A complete paper list of the challenges facing the High Representative and the CFSP would probably require the deforestation of the entire planet. In addition to addressing the more acute matters, such as the armed conflict in Ukraine and the rise of ISIL, Mrs. Mogherini is self-tasked with shaping, what she referred to as “a real common policy”. In her opening statement at the hearing in the European Parliament on October 7, Mrs. Mogherini outlined her vision to end the turf battle between the European Council, the Commission and the European Parliament, as well as coordinating “all actions and all policies that have an external impact”, mentioning trade, energy, migration and climate policy.

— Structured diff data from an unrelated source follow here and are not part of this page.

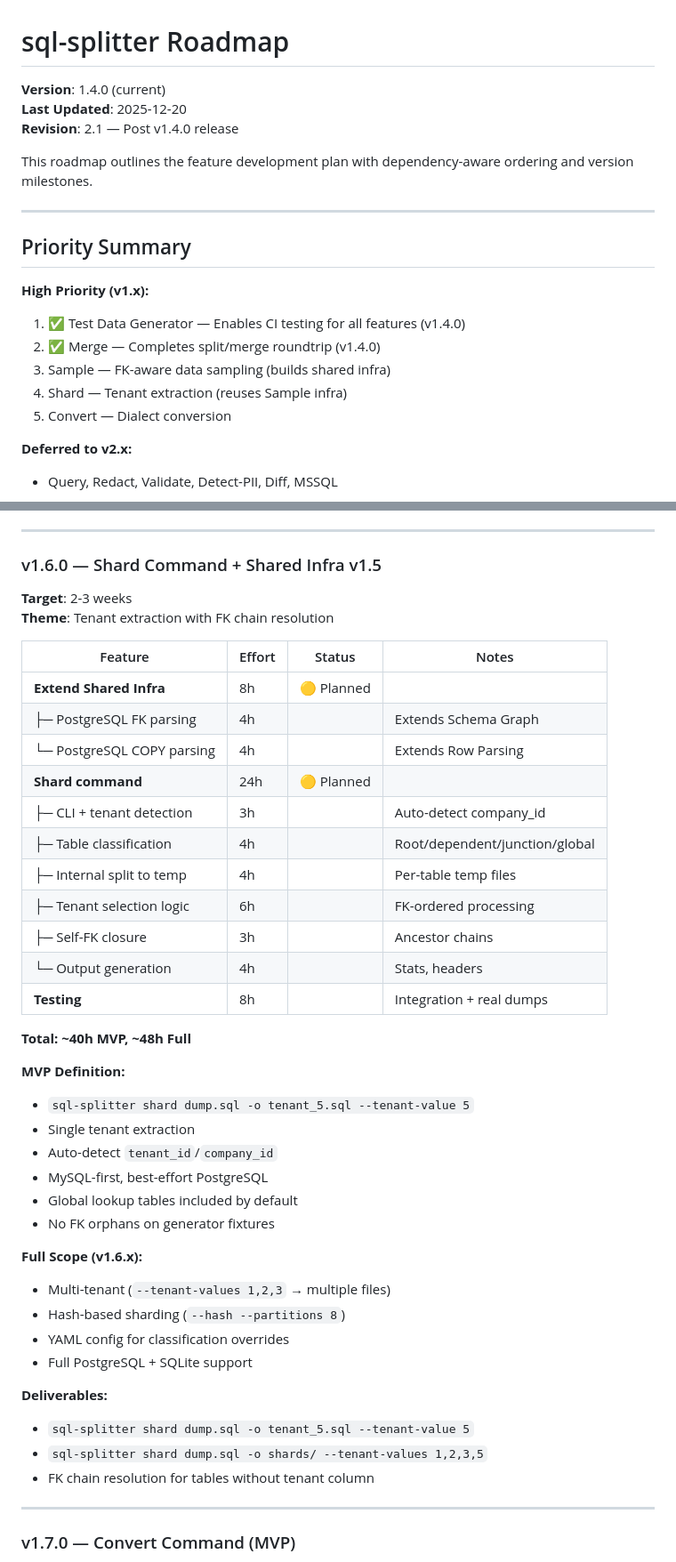
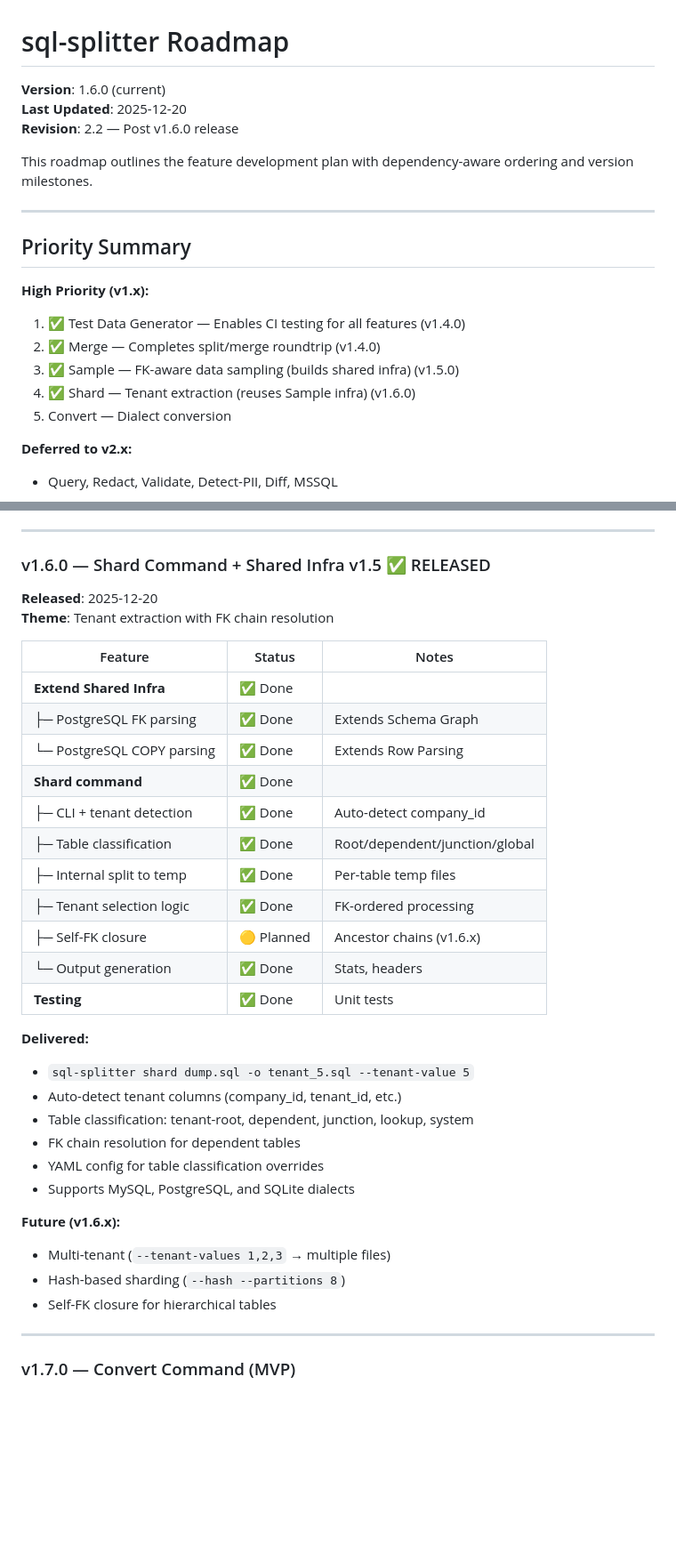
Before and after one commit to HelgeSverre/sql-splitter, a Markdown page: docs/ROADMAP.md, 2 parts joined by grey strips. Shown: that part at 89% size. GitHub-like rendering; blank space fills up the shorter version.

```diff
--- a/docs/ROADMAP.md
+++ b/docs/ROADMAP.md
@@ -1,8 +1,8 @@
 # sql-splitter Roadmap
 
-**Version**: 1.4.0 (current)
+**Version**: 1.6.0 (current)
 **Last Updated**: 2025-12-20
-**Revision**: 2.1 — Post v1.4.0 release
+**Revision**: 2.2 — Post v1.6.0 release
 
 This roadmap outlines the feature development plan with dependency-aware ordering and version milestones.
 
@@ -13,8 +13,8 @@ This roadmap outlines the feature development plan with dependency-aware orderin
 **High Priority (v1.x):**
 1. ✅ Test Data Generator — Enables CI testing for all features (v1.4.0)
 2. ✅ Merge — Completes split/merge roundtrip (v1.4.0)
-3. Sample — FK-aware data sampling (builds shared infra)
-4. Shard — Tenant extraction (reuses Sample infra)
+3. ✅ Sample — FK-aware data sampling (builds shared infra) (v1.5.0)
+4. ✅ Shard — Tenant extraction (reuses Sample infra) (v1.6.0)
 5. Convert — Dialect conversion
 
 **Deferred to v2.x:**
@@ -115,44 +115,36 @@ Schema Graph and Row Parsing are built incrementally within Sample/Shard, not as
 
 ---
 
-### v1.6.0 — Shard Command + Shared Infra v1.5
-**Target**: 2-3 weeks
+### v1.6.0 — Shard Command + Shared Infra v1.5 ✅ RELEASED
+**Released**: 2025-12-20
 **Theme**: Tenant extraction with FK chain resolution
 
-| Feature | Effort | Status | Notes |
-|---------|--------|--------|-------|
-| **Extend Shared Infra** | 8h | 🟡 Planned | |
-| ├─ PostgreSQL FK parsing | 4h | | Extends Schema Graph |
-| └─ PostgreSQL COPY parsing | 4h | | Extends Row Parsing |
-| **Shard command** | 24h | 🟡 Planned | |
-| ├─ CLI + tenant detection | 3h | | Auto-detect company_id |
-| ├─ Table classification | 4h | | Root/dependent/junction/global |
-| ├─ Internal split to temp | 4h | | Per-table temp files |
-| ├─ Tenant selection logic | 6h | | FK-ordered processing |
-| ├─ Self-FK closure | 3h | | Ancestor chains |
-| └─ Output generation | 4h | | Stats, headers |
-| **Testing** | 8h | | Integration + real dumps |
+| Feature | Status | Notes |
+|---------|--------|-------|
+| **Extend Shared Infra** | ✅ Done | |
+| ├─ PostgreSQL FK parsing | ✅ Done | Extends Schema Graph |
+| └─ PostgreSQL COPY parsing | ✅ Done | Extends Row Parsing |
+| **Shard command** | ✅ Done | |
+| ├─ CLI + tenant detection | ✅ Done | Auto-detect company_id |
+| ├─ Table classification | ✅ Done | Root/dependent/junction/global |
+| ├─ Internal split to temp | ✅ Done | Per-table temp files |
+| ├─ Tenant selection logic | ✅ Done | FK-ordered processing |
+| ├─ Self-FK closure | 🟡 Planned | Ancestor chains (v1.6.x) |
+| └─ Output generation | ✅ Done | Stats, headers |
+| **Testing** | ✅ Done | Unit tests |
 
-**Total: ~40h MVP, ~48h Full**
+**Delivered:**
+- `sql-splitter shard dump.sql -o tenant_5.sql --tenant-value 5`
+- Auto-detect tenant columns (company_id, tenant_id, etc.)
+- Table classification: tenant-root, dependent, junction, lookup, system
+- FK chain resolution for dependent tables
+- YAML config for table classification overrides
+- Supports MySQL, PostgreSQL, and SQLite dialects
 
-**MVP Definition:**
-- `sql-splitter shard dump.sql -o tenant_5.sql --tenant-value 5`
-- Single tenant extraction
-- Auto-detect `tenant_id`/`company_id`
-- MySQL-first, best-effort PostgreSQL
-- Global lookup tables included by default
-- No FK orphans on generator fixtures
-
-**Full Scope (v1.6.x):**
+**Future (v1.6.x):**
 - Multi-tenant (`--tenant-values 1,2,3` → multiple files)
 - Hash-based sharding (`--hash --partitions 8`)
-- YAML config for classification overrides
-- Full PostgreSQL + SQLite support
-
-**Deliverables:**
-- `sql-splitter shard dump.sql -o tenant_5.sql --tenant-value 5`
-- `sql-splitter shard dump.sql -o shards/ --tenant-values 1,2,3,5`
-- FK chain resolution for tables without tenant column
+- Self-FK closure for hierarchical tables
 
 ---
 
```
Also changed, not shown: other parts of docs/ROADMAP.md (+6 -6 lines), CHANGELOG.md (+31 -0 lines).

These are indeed tremendous challenges, given that the High Representative has no legal right to manage that herself. Shaping a “real common policy” requires the active or silent support of twenty-eight member states. That is in addition to the role of trying to coordinate policies between the Commissioners responsible for the aforementioned trade, energy, migration and climate issues. Thus, achieving results is highly dependent on the personal skills of the High Representative, as argued by Josef Janning, Senior Policy Fellow at the pan-European think tank European Council on Foreign Relations. With no other instruments at hand, the ability to communicate and work strategically with national foreign ministers will be crucial for the amount of respect and actual power given to the office. In order to do so, as Mr. Janning notes cynically, the High Representative must “manage the substantial egos in the Council and EU institutions”.
Many people argue that a comprehensive strategic approach is necessary for the European Union to play an active role in world politics; modernizing the 2003 European Security Strategy (ESS) would be considered a giant leap forward. Among others, The German Institute for International and Security Affairs and The Swedish Institute For International Affairs have argued in favor of revising the dated ESS. Interestingly, this document was originally adopted because the previous High Representative Javier Solana was able to take advantage of the momentum created by the US invasion of Iraq and the resulting fragmentation between the EU Member States. Today, with regards to the situation in Ukraine and the Middle East, High Representative Mogherini holds the potential to deliver a new game changing security strategy. Arguably, such a strategy is crucial for her ambition to shape “a real common policy”, merging traditional foreign and security policies with trade, energy, migration and climate issues into one single document.
Finally, there is no way of knowing beforehand how and if Mrs. Mogherini will be successful in her new position. Though she arguably lacks extensive foreign policy experience, whether she will be the High Representative of Everything or the High Representative of Nothing will depend on her personal ability to bring together the many actors that make up the Common Foreign and Security Policies within the European Union. Getting twenty-eight sovereign states to put their heads together and collectively address the challenges ahead is the art of moving mountains: it is impossible to do all at once, but skillfully carving out piece after piece is in no way impossible.